Err, no chance, your money's already gone to charity (stupid boy for asking).
Oh, sorry, please excuse my impertinence. I'll just settle for a small token of your esteem in the form of a 'thank-you', then. (Dream on again.) I felt even more grateful for the free cups of tea I'd enjoyed over the weekend. ;-)

The big 'high' of the year of course had to be the Runfurther series, Grand Slam number 3 and the party in Ringinglow in November. Many thanks once again to outgoing team Karen MacDonald, Simon Berry and creator Mark Hartell, and best wishes to new man at the helm Mark Barnes, and Jon Steele.

The scarcity of PBs that began a year or two ago continued this year, with a few PWs thrown in to remind me that I'm getting old and (even) slow(er). Then the Runfurther series of regular weekend Ultras came to an end and I concentrated more on short sharp races like Parkruns and fell races, plus running to work on some days. Things suddenly clicked at the beginning of December with a 5th PB of the year at the 5k Parkrun, followed the next day by PB6 on the Gravy Pud fell race. The roll continued to the end of the month with PB number 10 on the 10k Adlington Winter Warmer. Talk about finishing with a flourish!

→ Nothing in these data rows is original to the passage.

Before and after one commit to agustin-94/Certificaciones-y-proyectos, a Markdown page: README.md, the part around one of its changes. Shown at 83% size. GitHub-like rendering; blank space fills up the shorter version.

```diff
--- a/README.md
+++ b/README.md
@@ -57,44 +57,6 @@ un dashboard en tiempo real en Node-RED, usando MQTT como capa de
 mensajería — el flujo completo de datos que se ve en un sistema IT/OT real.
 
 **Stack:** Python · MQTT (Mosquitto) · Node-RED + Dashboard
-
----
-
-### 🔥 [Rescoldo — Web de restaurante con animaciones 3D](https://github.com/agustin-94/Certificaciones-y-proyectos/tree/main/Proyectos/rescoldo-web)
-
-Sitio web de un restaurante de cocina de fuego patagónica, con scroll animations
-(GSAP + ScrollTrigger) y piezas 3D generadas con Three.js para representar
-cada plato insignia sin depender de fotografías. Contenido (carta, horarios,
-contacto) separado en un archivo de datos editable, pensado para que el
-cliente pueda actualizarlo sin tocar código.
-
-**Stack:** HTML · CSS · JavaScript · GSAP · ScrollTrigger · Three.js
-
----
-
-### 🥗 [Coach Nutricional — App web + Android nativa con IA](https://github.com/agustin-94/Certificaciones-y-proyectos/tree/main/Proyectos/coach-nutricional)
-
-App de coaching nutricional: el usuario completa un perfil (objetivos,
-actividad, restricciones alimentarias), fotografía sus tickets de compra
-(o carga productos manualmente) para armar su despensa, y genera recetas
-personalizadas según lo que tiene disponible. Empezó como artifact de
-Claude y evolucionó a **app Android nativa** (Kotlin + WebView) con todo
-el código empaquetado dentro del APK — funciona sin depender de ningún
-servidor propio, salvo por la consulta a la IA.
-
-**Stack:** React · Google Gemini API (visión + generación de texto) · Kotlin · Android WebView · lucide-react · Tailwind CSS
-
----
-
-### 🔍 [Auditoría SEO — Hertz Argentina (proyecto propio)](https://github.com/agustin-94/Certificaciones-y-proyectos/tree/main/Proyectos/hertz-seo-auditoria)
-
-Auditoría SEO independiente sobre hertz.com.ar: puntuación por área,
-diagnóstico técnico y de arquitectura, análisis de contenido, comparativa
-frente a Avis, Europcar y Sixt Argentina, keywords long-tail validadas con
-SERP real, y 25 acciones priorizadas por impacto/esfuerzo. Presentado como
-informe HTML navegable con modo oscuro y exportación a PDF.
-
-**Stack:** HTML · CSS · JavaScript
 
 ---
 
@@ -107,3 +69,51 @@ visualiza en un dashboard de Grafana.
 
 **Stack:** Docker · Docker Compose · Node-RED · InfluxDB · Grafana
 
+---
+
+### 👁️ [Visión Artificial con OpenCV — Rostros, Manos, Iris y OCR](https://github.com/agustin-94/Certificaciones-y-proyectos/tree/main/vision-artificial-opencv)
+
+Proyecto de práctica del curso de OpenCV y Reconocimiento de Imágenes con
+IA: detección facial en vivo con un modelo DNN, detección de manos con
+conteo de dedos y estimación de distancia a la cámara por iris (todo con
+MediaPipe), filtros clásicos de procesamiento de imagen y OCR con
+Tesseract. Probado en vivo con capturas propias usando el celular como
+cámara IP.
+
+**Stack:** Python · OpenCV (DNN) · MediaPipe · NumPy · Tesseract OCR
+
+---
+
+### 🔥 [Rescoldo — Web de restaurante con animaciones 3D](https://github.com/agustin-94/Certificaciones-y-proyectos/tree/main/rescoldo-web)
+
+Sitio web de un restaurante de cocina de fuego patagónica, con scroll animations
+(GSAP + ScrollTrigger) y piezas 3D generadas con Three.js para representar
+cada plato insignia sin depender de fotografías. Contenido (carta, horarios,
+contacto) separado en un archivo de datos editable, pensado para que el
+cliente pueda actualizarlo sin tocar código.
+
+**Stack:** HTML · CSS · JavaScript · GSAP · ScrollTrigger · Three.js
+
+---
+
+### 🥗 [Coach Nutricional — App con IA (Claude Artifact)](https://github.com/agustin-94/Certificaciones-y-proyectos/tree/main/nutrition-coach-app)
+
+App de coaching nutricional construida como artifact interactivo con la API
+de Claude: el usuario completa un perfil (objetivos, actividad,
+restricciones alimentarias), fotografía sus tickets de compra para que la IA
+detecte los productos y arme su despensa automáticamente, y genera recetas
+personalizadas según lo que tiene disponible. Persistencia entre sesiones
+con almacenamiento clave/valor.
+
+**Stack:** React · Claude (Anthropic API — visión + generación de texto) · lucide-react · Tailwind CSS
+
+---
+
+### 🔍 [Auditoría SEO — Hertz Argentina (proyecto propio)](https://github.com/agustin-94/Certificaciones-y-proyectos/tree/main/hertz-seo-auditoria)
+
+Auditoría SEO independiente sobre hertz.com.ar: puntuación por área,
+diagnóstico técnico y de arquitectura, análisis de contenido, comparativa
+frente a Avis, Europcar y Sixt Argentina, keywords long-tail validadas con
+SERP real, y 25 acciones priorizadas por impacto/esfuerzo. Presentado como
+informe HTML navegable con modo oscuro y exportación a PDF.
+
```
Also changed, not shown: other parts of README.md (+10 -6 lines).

2012 summary:
Events/races = 61
Total miles = 1,592
PBs = 10
Ultra marathons = 16
(Total ultras since the first in 1996 = 158.)

Next year I become a V50. How novel it would be if the PBs continued.

Finally, on a poignant note, October saw the passing away of inspirational Pennine fell runner Darren Holloway (DazH) at the tender age of 42 while running the Ian Hodgson Relay fell race in the Lake District. I had followed his blog (Laidbackfellrunner) for a few years and found him truly inspirational. I had run a few local fell races he'd also run but always missed him. I always intended to make his acquaintance as soon as I recognised him but that chance is now gone. The outpouring of tributes on the FRA forum was immense and reduced me to tears many times as I read it (still does in fact). In his memory a large sum (over £10,000 so far, original target £2,000) has been raised on Justgiving for Woodhead Mountain Rescue Team and North West Air Ambulance.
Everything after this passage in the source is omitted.